By

May 15, 2012

The WikiHouse construction system is based on the use of plywood fins that connect togethe...

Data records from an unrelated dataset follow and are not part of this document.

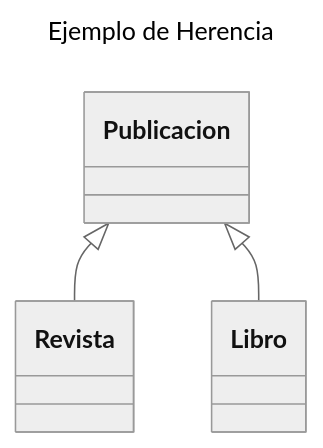
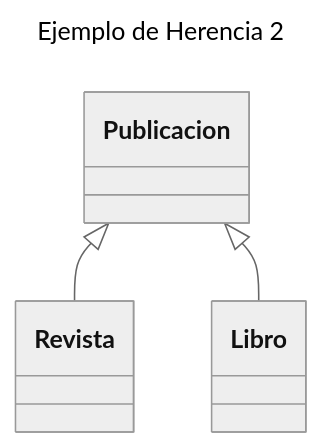
Before and after one commit to AED1286-POO-GD-AD24/GHUB.java.AD24.unidadII-practica-LourdesArmenta: the second of 4 diagrams in README.md, drawn with Mermaid (neutral theme). The commit also changed other lines of this file, not shown here.

Commit message:
diagramas de clase para representar herencia

````diff
--- a/README.md
+++ b/README.md
@@ -43,17 +43,17 @@
 ```mermaid
 ---
-title: Ejemplo de Herencia 
+title: Ejemplo de Herencia 2
 ---
 classDiagram
       class Publicacion {
         
     }
     class Revista {
        
     }
     class Libro {
        
     }
     Publicacion <|-- Revista
     Publicacion <|-- Libro
 ```
````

The WikiHouse construction system is based on the use of plywood fins that connect together to form a robust timber frame structure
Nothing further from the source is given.